BEGIN THE RECORDS
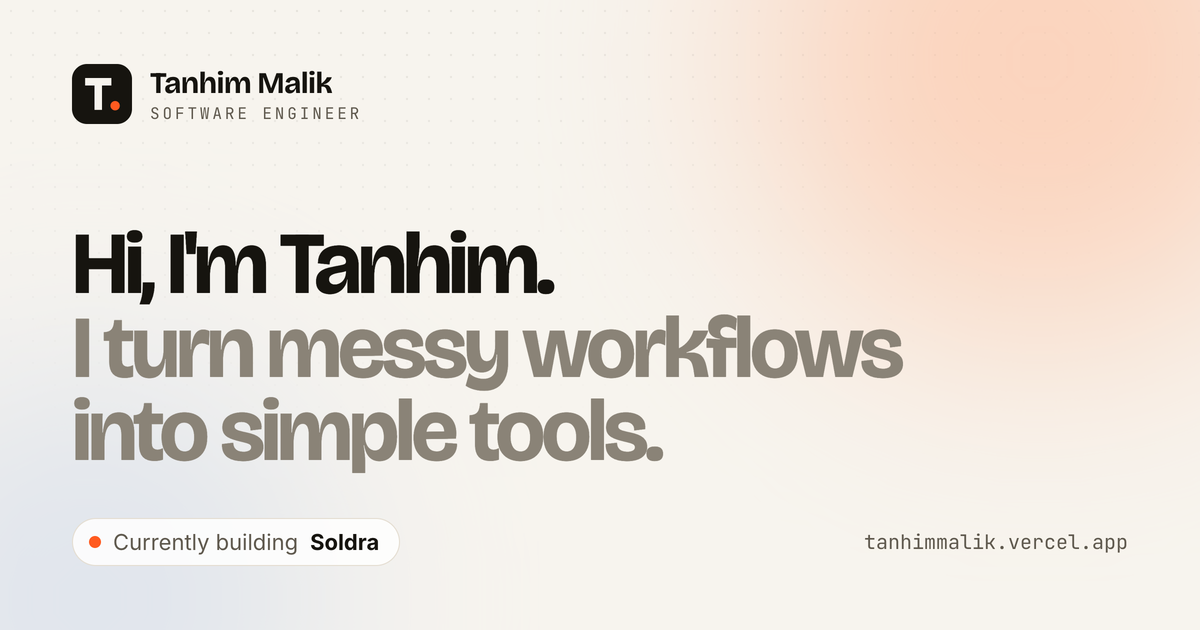
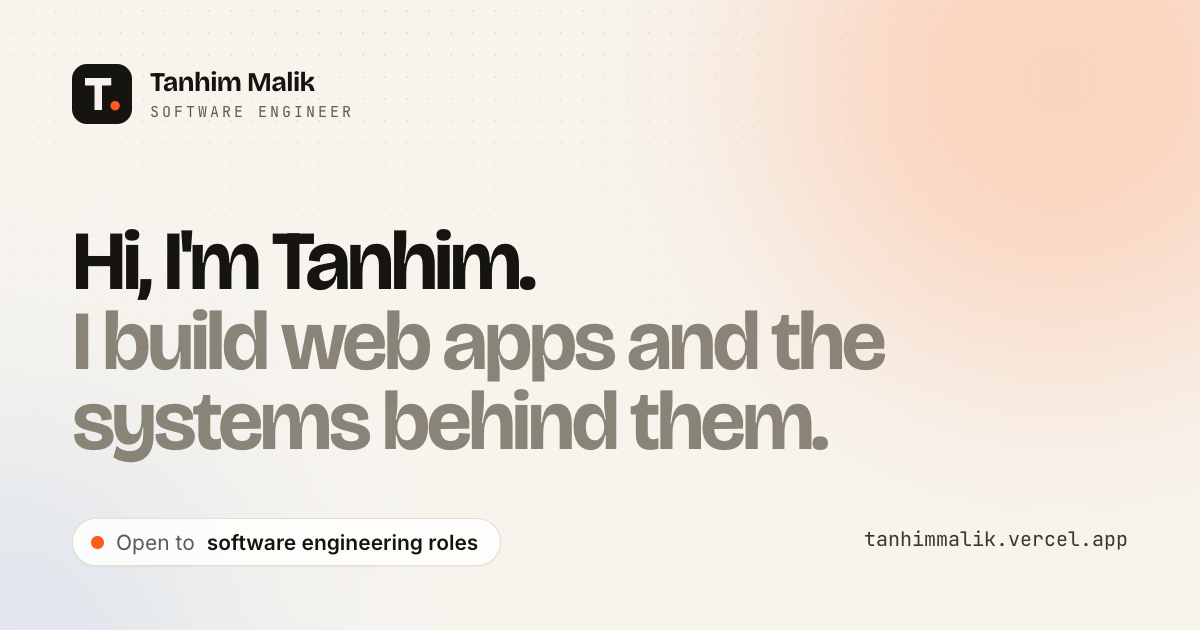
update hero tagline

diff --git a/index.html b/index.html
@@ -17,7 +17,7 @@
     <title>Tanhim Malik — Software Engineer</title>
     <meta
       name="description"
-      content="Tanhim Malik is a software engineer who has built developer tooling at Tripadvisor and trading-desk apps at Jefferies, and is now building Soldra, a profit and tax tracker for online resellers."
+      content="Tanhim Malik is a software engineer who builds web apps and the systems behind them. Previously built developer tooling at Tripadvisor and trading-desk apps at Jefferies."
     />
 
     <!-- Open Graph -->
@@ -26,7 +26,7 @@
     <meta property="og:title" content="Tanhim Malik — Software Engineer" />
     <meta
       property="og:description"
-      content="I turn messy workflows into simple tools. Previously at Tripadvisor and Jefferies, now building Soldra."
+      content="I build web apps and the systems behind them. Previously at Tripadvisor and Jefferies."
     />
     <meta property="og:image" content="https://tanhimmalik.vercel.app/og-image.png" />
     <meta property="og:image:width" content="1200" />
@@ -37,7 +37,7 @@
     <meta name="twitter:title" content="Tanhim Malik — Software Engineer" />
     <meta
       name="twitter:description"
-      content="I turn messy workflows into simple tools. Previously at Tripadvisor and Jefferies, now building Soldra."
+      content="I build web apps and the systems behind them. Previously at Tripadvisor and Jefferies."
     />
     <meta name="twitter:image" content="https://tanhimmalik.vercel.app/og-image.png" />
   </head>

diff --git a/src/components/Hero.tsx b/src/components/Hero.tsx
@@ -40,7 +40,7 @@ export function Hero() {
         <h1 className="mt-8 max-w-5xl text-[clamp(2.75rem,7vw,5.75rem)] leading-[0.95] font-bold tracking-[-0.045em]">
           <Words text={`Hi, I'm ${profile.firstName}.`} start={0} />{' '}
           <span className="block text-faint">
-            <Words text="I turn messy workflows into simple tools." start={3} />
+            <Words text="I build web apps and the systems behind them." start={3} />
           </span>
         </h1>
 
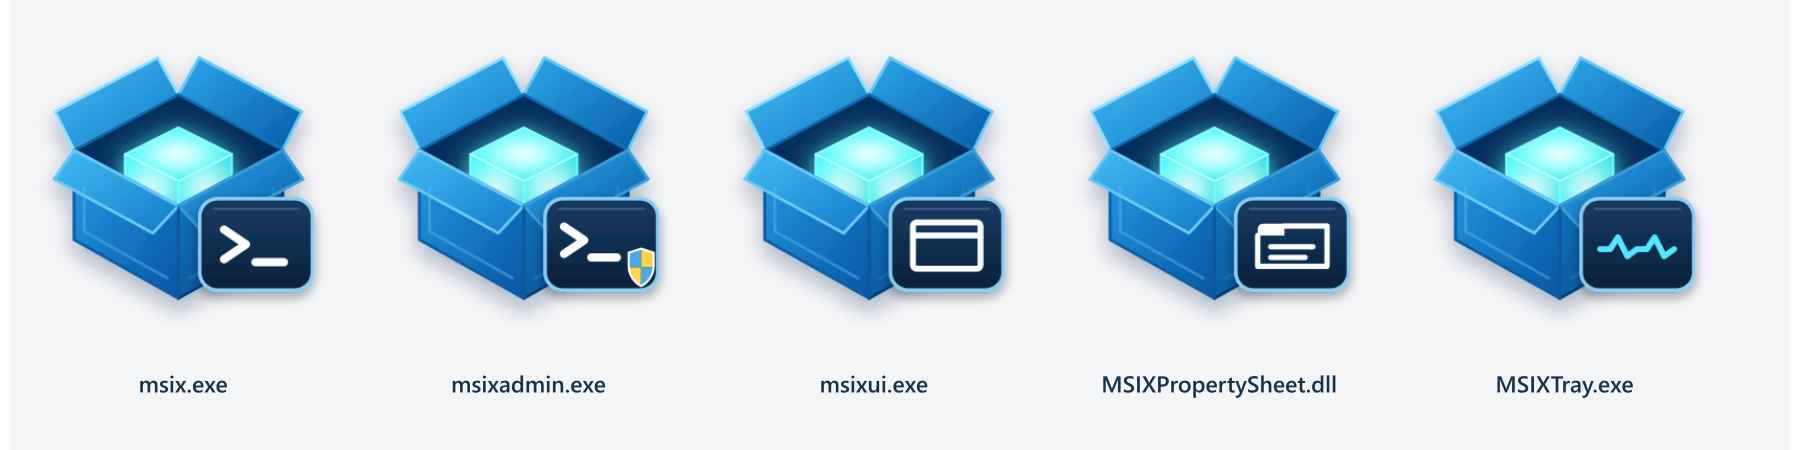
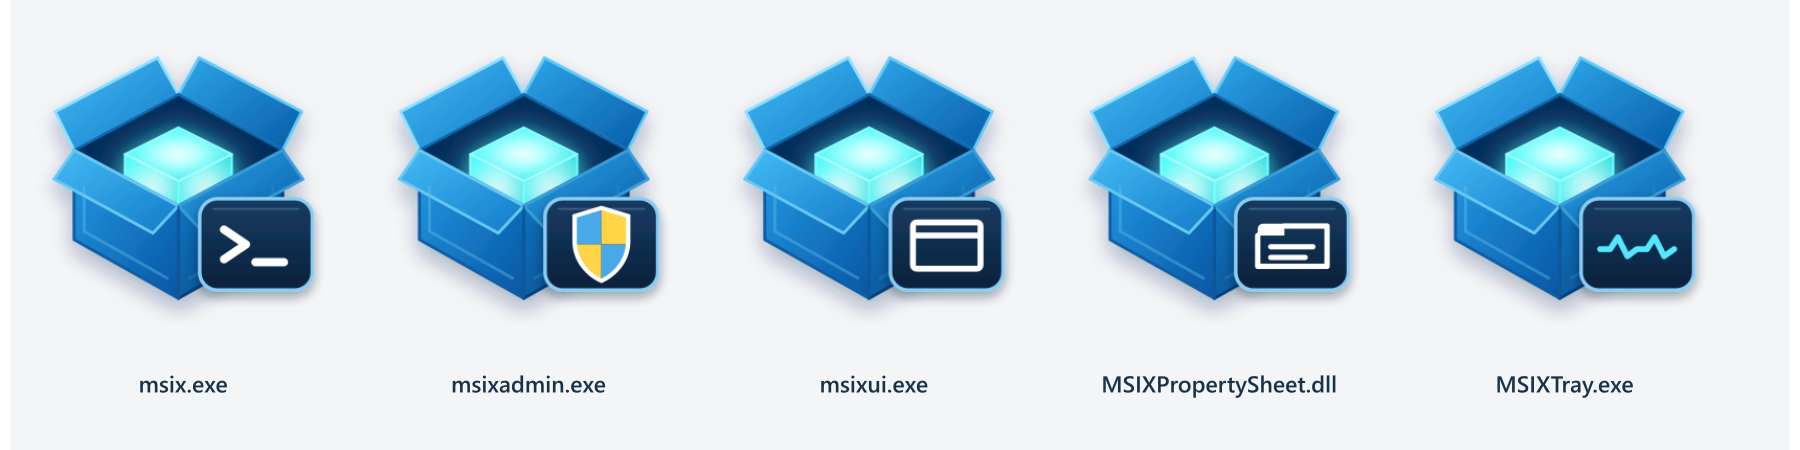
Latest graphics

Changed region(s): [[0.3111, 0.4667, 0.3733, 0.6533]]

diff --git a/images/graphic-design/.copilot/MSIXcli-Image-Generate-Step-1-Preview.md b/images/graphic-design/.copilot/MSIXcli-Image-Generate-Step-1-Preview.md
@@ -37,8 +37,8 @@ Do not hard-code cyan throughout the generator. All primary-color selection must
 
 In `PRIMARY` mode:
 
-- SVG and family-sheet filenames do not include `-<color>`.
-- Individual PNG filenames include both `-<color>` and `-<size>`.
+- No filename includes `-<color>`.
+- Individual PNG filenames include `-<size>` only.
 
 In `ALL` mode:
 
@@ -83,7 +83,7 @@ The canonical package contains:
 - Four open package flaps.
 - One dark interior opening.
 - One centered inner cube.
-- A concentrated glow centered inside the top face of the inner cube.
+- Enlarged clipped glow fields visible through the top, left, and right cube faces.
 - Clear dark-blue interior space around every side of the inner cube.
 
 There is no second inner box or nested package.
@@ -126,7 +126,7 @@ Only these inner-cube properties may change between color variants:
 - Left-face gradient.
 - Right-face gradient.
 - Cube edge highlights.
-- Centered glow color.
+- Top-, left-, and right-face glow color.
 - Cube glow shadow.
 
 Do not recolor the outer package, interior opening, role badge, or badge glyph.
@@ -134,8 +134,12 @@ Do not recolor the outer package, interior opening, role badge, or badge glyph.
 Each color variant must retain:
 
 - Darker cube faces.
-- A brighter glow centered inside the cube's top face.
-- The same glow size and position.
+- Bright glow visible through all three visible cube faces.
+- A top-face glow ellipse with `rx=162` and `ry=85.5`.
+- Left- and right-face glow ellipses with `rx=112.5` and `ry=118.5`.
+- Face clipping that prevents each glow from extending outside its cube face.
+- Cube-glow shadow blur with `stdDeviation=22.5`.
+- The same three-face glow size, position, clipping, opacity, and blur.
 - The same cube geometry and visibility.
 
 ## Icon Family
@@ -159,9 +163,12 @@ Within each color family, the package and inner cube must be identical. Only the
 
 #### msixadmin
 
-- Same terminal badge as `msix`.
-- Small blue-and-yellow Windows UAC shield.
-- Shield remains entirely inside the badge.
+- Same badge background, border, dimensions, lighting, and shadow as `msix`.
+- Do not include the `>_` terminal glyph.
+- Blue-and-yellow Windows UAC shield with a nominal height equal to 80% of the badge height.
+- Make the shield 10% wider than its proportional width at that height.
+- Center the shield horizontally and vertically inside the badge.
+- The shield is the only glyph inside the badge.
 
 #### msixui
 
@@ -247,17 +254,17 @@ In `PRIMARY` mode, use:
 
 For each required `PRIMARY` PNG size, use:
 
-- `msix-<color>-<size>.png`
-- `msixadmin-<color>-<size>.png`
-- `msixui-<color>-<size>.png`
-- `MSIXPropertySheet-<color>-<size>.png`
-- `MSIXTray-<color>-<size>.png`
+- `msix-<size>.png`
+- `msixadmin-<size>.png`
+- `msixui-<size>.png`
+- `MSIXPropertySheet-<size>.png`
+- `MSIXTray-<size>.png`
 
 Examples:
 
-- `msix-cyan-32x32.png`
-- `msix-cyan-1024x1024.png`
-- `MSIXTray-cyan-256x256.png`
+- `msix-32x32.png`
+- `msix-1024x1024.png`
+- `MSIXTray-256x256.png`
 
 In `ALL` mode, generate one SVG for every icon and color.
 
@@ -337,7 +344,7 @@ After generation, verify:
 - `ALL` has an explicitly supplied output directory before generation begins.
 - `ALL` has an explicitly supplied size selection before generation begins.
 - `reference` resolves to only `1024x1024`.
-- `PRIMARY` individual PNG filenames contain the primary color and exact dimensions.
+- `PRIMARY` individual PNG filenames contain exact dimensions and no color suffix.
 - `ALL` individual PNG filenames contain their normalized color and exact dimensions.
 - SVG and family-sheet filenames follow their mode-specific naming rules.
 - The selected color set matches the configured generation mode.
@@ -351,7 +358,8 @@ After generation, verify:
 - Every family sheet is 1800x450.
 - The outer package and badge artwork are unchanged across all variants.
 - The inner cube remains centered with dark-blue space visible around every side.
-- The glow remains centered inside the cube.
+- The enlarged glow remains visible through the top, left, and right cube faces.
+- All three glow fields retain their approved dimensions, clipping, opacity, and blur.
 - The package walls completely occlude the hidden portion of the cube.
 - No cube pixels appear through the solid sides or lower package corner.
 - Only the inner cube and its glow change color.

diff --git a/images/graphic-design/.copilot/MSIXcli-Image-Generate-Step-3-Generate-production-icons.md b/images/graphic-design/.copilot/MSIXcli-Image-Generate-Step-3-Generate-production-icons.md
@@ -32,8 +32,8 @@ The selected color set must match the Step 1 run being promoted to production. D
 
 In `PRIMARY` mode:
 
-- SVG filenames do not include `-<color>`.
-- Individual PNG filenames include both `-<color>` and `-<size>`.
+- No filename includes `-<color>`.
+- Individual PNG filenames include `-<size>` only.
 
 In `ALL` mode:
 
@@ -99,7 +99,7 @@ Do not:
 - Redraw, reinterpret, or approximate any artwork.
 - Recolor any source.
 - Change the outer package, flaps, interior opening, or inner cube.
-- Change the centered glow.
+- Change any top-, left-, or right-face glow geometry, clipping, opacity, position, or blur.
 - Change package or cube geometry, perspective, scale, or placement.
 - Change badge dimensions, placement, background, border, lighting, or shadow.
 - Change any badge glyph.
@@ -157,11 +157,11 @@ In `PRIMARY` mode, preserve these Step 1 filenames exactly:
 
 For each required `PRIMARY` PNG size, preserve:
 
-- `msix-<color>-<size>.png`
-- `msixadmin-<color>-<size>.png`
-- `msixui-<color>-<size>.png`
-- `MSIXPropertySheet-<color>-<size>.png`
-- `MSIXTray-<color>-<size>.png`
+- `msix-<size>.png`
+- `msixadmin-<size>.png`
+- `msixui-<size>.png`
+- `MSIXPropertySheet-<size>.png`
+- `MSIXTray-<size>.png`
 
 In `ALL` mode, preserve these Step 1 filenames exactly:
 
@@ -181,8 +181,8 @@ For every explicitly selected `ALL` size, preserve:
 
 Examples:
 
-- `msix-cyan-32x32.png`
-- `msix-cyan-1024x1024.png`
+- `msix-32x32.png`
+- `msix-1024x1024.png`
 - `msixadmin-gold-64x64.png`
 - `MSIXTray-fuchsia-256x256.png`
 
@@ -242,7 +242,7 @@ After export, verify:
 - `ALL` has an explicitly supplied output directory before generation begins.
 - `ALL` has an explicitly supplied size selection before generation begins.
 - `reference` resolves to only `1024x1024`.
-- `PRIMARY` individual PNG filenames contain the primary color and exact dimensions.
+- `PRIMARY` individual PNG filenames contain exact dimensions and no color suffix.
 - `ALL` individual PNG filenames contain their normalized color and exact dimensions.
 - SVG filenames follow their mode-specific naming rules.
 - `PRIMARY` contains only the configured primary color.
@@ -255,7 +255,8 @@ After export, verify:
 - All four corners of every PNG are fully transparent.
 - Every SVG and its corresponding PNG depict identical artwork.
 - The outer package and badge artwork remain unchanged across all colors.
-- Only the inner cube and its centered glow vary by color.
+- Only the inner cube and its approved three-face glow vary by color.
+- The top, left, and right glow fields match the Step 1 geometry, clipping, opacity, and blur exactly.
 - The inner cube remains centered with dark-blue interior space around every side.
 - The package walls completely occlude the hidden portion of the cube.
 - No cube pixels appear through any solid package wall or lower corner.

diff --git a/images/graphic-design/.copilot/MSIXcli-Image-Generate-Step-4-Generate-project-logo.md b/images/graphic-design/.copilot/MSIXcli-Image-Generate-Step-4-Generate-project-logo.md
@@ -73,7 +73,7 @@ The resulting logo contains:
 - Four open package flaps.
 - One dark interior opening.
 - One centered colored inner cube.
-- One concentrated glow centered inside the cube's top face.
+- Enlarged clipped glow fields visible through the top, left, and right cube faces.
 - Clear dark-blue interior space around every side of the cube.
 - No badge, glyph, text, or background.
 
@@ -84,7 +84,7 @@ Do not:
 - Redraw, reinterpret, or approximate the package.
 - Recolor any source.
 - Change the outer package, flaps, interior opening, or inner cube.
-- Change the centered glow.
+- Change any top-, left-, or right-face glow geometry, clipping, opacity, position, or blur.
 - Change package or cube geometry, perspective, scale, or placement.
 - Change gradients, edge highlights, lighting, filters, clipping, shadows, or layer order.
 - Scale, reposition, crop, or rotate the package.
@@ -190,7 +190,8 @@ After export, verify:
 - Every SVG and corresponding PNG depict identical artwork.
 - No badge, badge shadow, badge glyph, text, or background remains.
 - The outer package artwork is identical across all colors.
-- Only the inner cube and its centered glow differ by color.
+- Only the inner cube and its approved three-face glow differ by color.
+- The top, left, and right glow fields exactly match their corresponding Step 3 source.
 - Each logo exactly matches its corresponding Step 3 `msix.svg` or `msix-<color>.svg` package artwork, according to generation mode.
 - The inner cube remains centered with dark-blue interior space around every side.
 - The package walls completely occlude the hidden portion of the cube.

diff --git a/images/graphic-design/.copilot/MSIXcli-Image-Generate-Step-2-Approve.md b/images/graphic-design/.copilot/MSIXcli-Image-Generate-Step-2-Approve.md
@@ -18,7 +18,9 @@ Check:
 - Same package everywhere
 - Same badge position everywhere
 - Same badge size everywhere
+- Glow is visible through the top, left, and right faces of every inner cube
+- Three-face glow size, clipping, opacity, and blur are identical everywhere
 - msixui.exe has one window rectangle
 - MSIXTray uses pulse waveform only
-- msixadmin shield is small
+- msixadmin badge contains only a centered shield that is 80% of the badge height and 10% wider than proportional
 - PropertySheet is a badge, not a document

diff --git a/images/graphic-design/.copilot/MSIXcli-Image-Generation-Specification.md b/images/graphic-design/.copilot/MSIXcli-Image-Generation-Specification.md
@@ -58,7 +58,8 @@ PRIMARY_COLOR = cyan
 - `PRIMARY` generates only `PRIMARY_COLOR`.
 - `ALL` generates all approved palette colors.
 - `PRIMARY` is the default mode.
-- `PRIMARY` filenames do not include a color suffix unless a numbered step explicitly defines a size-qualified filename.
+- `PRIMARY` filenames never include `-<color>`.
+- Sized `PRIMARY` filenames use `-<size>` only.
 - `ALL` filenames include `-<color>` before the extension.
 - `PRIMARY_COLOR` must exist in the approved palette.
 

diff --git a/images/graphic-design/.copilot/MSIXcli-Image-Generate-Step-5-Generate-README-banner.md b/images/graphic-design/.copilot/MSIXcli-Image-Generate-Step-5-Generate-README-banner.md
@@ -78,7 +78,7 @@ Preserve exactly:
 - Outer package geometry and color.
 - Open-flap geometry.
 - Dark interior opening.
-- Inner-cube geometry, color, centered glow, and placement.
+- Inner-cube geometry, color, placement, and enlarged clipped glow through the top, left, and right faces.
 - Solid-wall occlusion.
 - Badge geometry, placement, lighting, and glyphs.
 - All gradients, filters, clipping, highlights, and shadows.
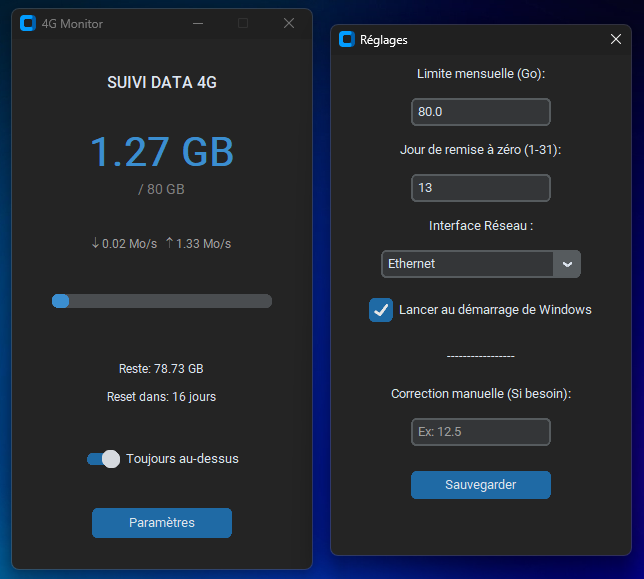
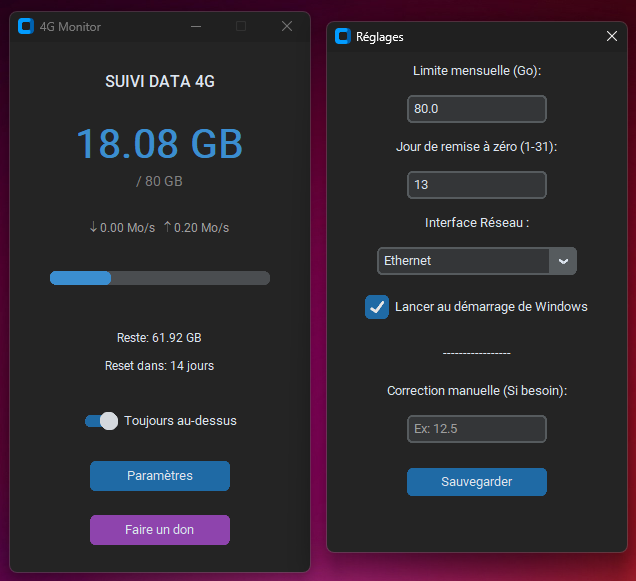
Fix 'Always on top' persistence and add Donate button

diff --git a/tracker.py b/tracker.py
@@ -22,7 +22,8 @@ class DataTracker:
             "last_save_time": time.time(),
             "offset_usage": 0.0,
             "cycle_month": datetime.now().month,
-            "selected_interface": None # None = Global (Legacy behavior)
+            "selected_interface": None, # None = Global (Legacy behavior)
+            "topmost_enabled": True
         }
 
         if os.path.exists(DATA_FILE):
END THE RECORDS
| PROBLEM REQUIREMENTS |
Lines to set down from above: the line with "visible cube faces.", the line with "position, clipping, opacity, and blur.", and every line between, each exactly as written.

| RESULT OF THIS EXERCISE |
+- Bright glow visible through all three visible cube faces.
+- A top-face glow ellipse with `rx=162` and `ry=85.5`.
+- Left- and right-face glow ellipses with `rx=112.5` and `ry=118.5`.
+- Face clipping that prevents each glow from extending outside its cube face.
+- Cube-glow shadow blur with `stdDeviation=22.5`.
+- The same three-face glow size, position, clipping, opacity, and blur.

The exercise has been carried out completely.